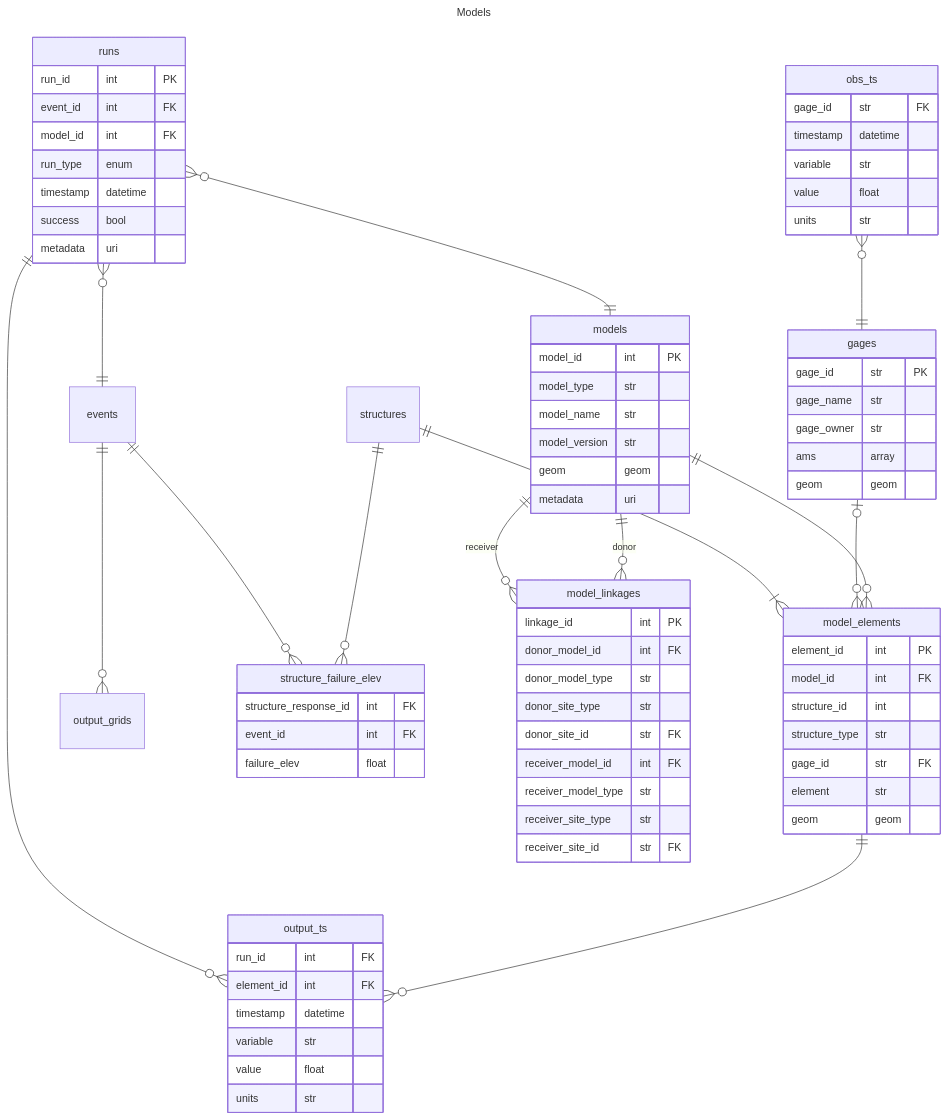
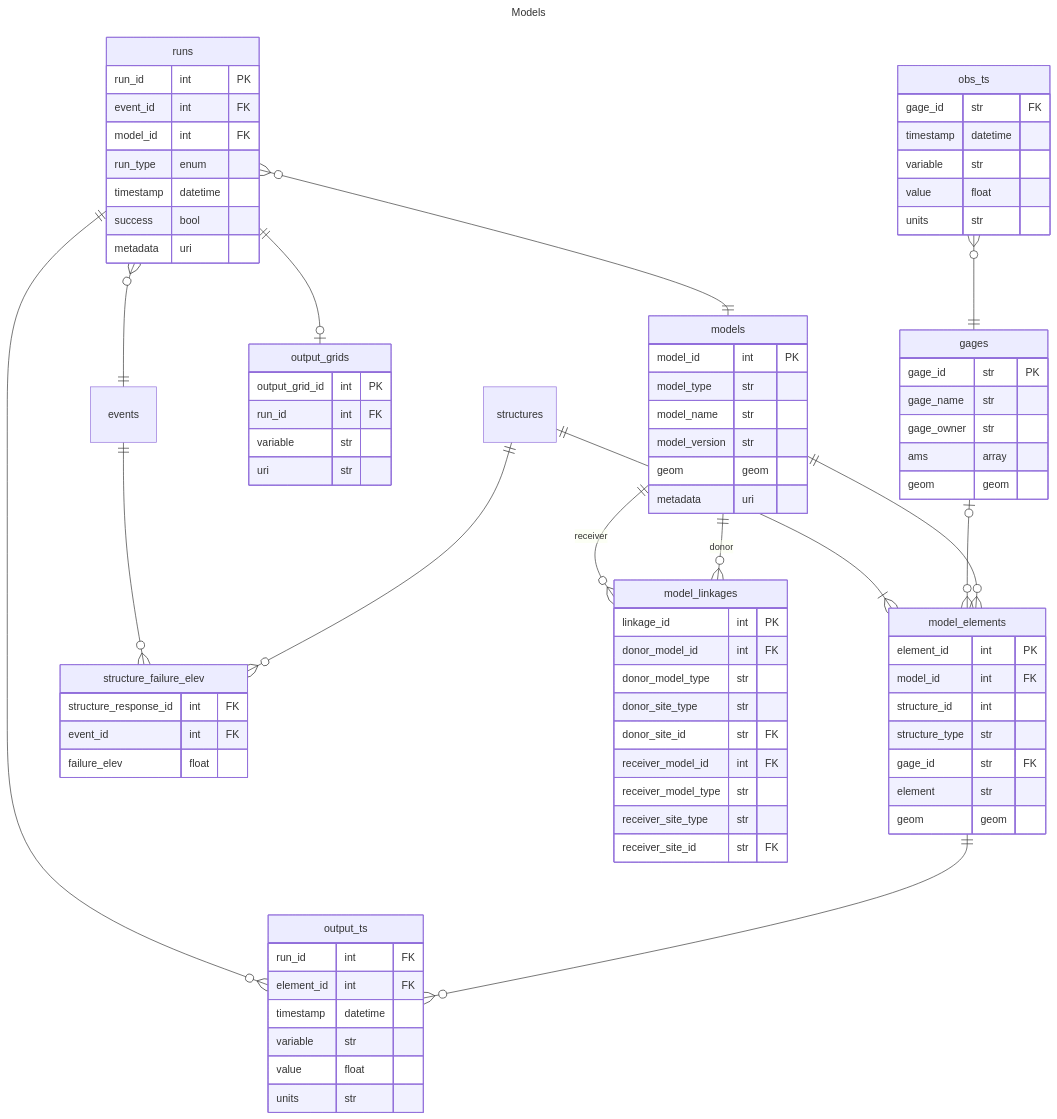
The diagram in rdb/models.mmd (fema-ffrd/ffrd-data-model), drawn with Mermaid before and after one commit. The commit also changed 2 other files, not shown here.

```diff
--- a/rdb/models.mmd
+++ b/rdb/models.mmd
@@ -1,88 +1,94 @@
 ---
 title: Models
 ---
 
 erDiagram
 
     obs_ts }o--|| gages : ""
     models ||--o{ model_elements : ""
     model_elements ||--o{ output_ts : ""
     gages |o--o{ model_elements : ""
     runs ||--o{ output_ts : ""
-    events ||--o{ output_grids : ""
+    runs ||--o| output_grids : ""
     structures ||--|{ model_elements : ""
     structures ||--o{ structure_failure_elev : ""
     events ||--o{ structure_failure_elev : ""
     runs }o--|| models : ""
     runs }o--|| events : ""
     models ||--o{ model_linkages : "donor"
     models ||--o{ model_linkages : "receiver"
 
     events {
        }
     gages {
         gage_id str PK
         gage_name str
         gage_owner str
         ams array
         geom geom
     }
     models {
         model_id int PK
         model_type str
         model_name str
         model_version str
         geom geom
         metadata uri
     }
     model_elements {
         element_id int PK
         model_id int FK
         structure_id int
         structure_type str
         gage_id str FK
         element str
         geom geom
     }
     output_ts {
         run_id int FK
         element_id int FK
         timestamp datetime
         variable str
         value float
         units str
     }
+    output_grids {
+        output_grid_id int PK
+        run_id int FK
+        variable str
+        uri str
+    }
     obs_ts {
         gage_id str FK
         timestamp datetime
         variable str
         value float
         units str
     }
     model_linkages {
         linkage_id int PK
         donor_model_id int FK
         donor_model_type str
         donor_site_type str
         donor_site_id str FK
         receiver_model_id int FK
         receiver_model_type str
         receiver_site_type str
         receiver_site_id str FK
     }
     structures {
     }
     runs {
         run_id int PK
         event_id int FK
         model_id int FK
         run_type enum
         timestamp datetime
         success bool
         metadata uri
     }
     structure_failure_elev {
         structure_response_id int FK
         event_id int FK
         failure_elev float
     }
```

» **EXERCISE DESCRIPTION**
Every line above that holds the string "runs" should be returned.

» **RESULT OF THE TASK**
     runs ||--o{ output_ts : ""
+    runs ||--o| output_grids : ""
     runs }o--|| models : ""
     runs }o--|| events : ""
     runs {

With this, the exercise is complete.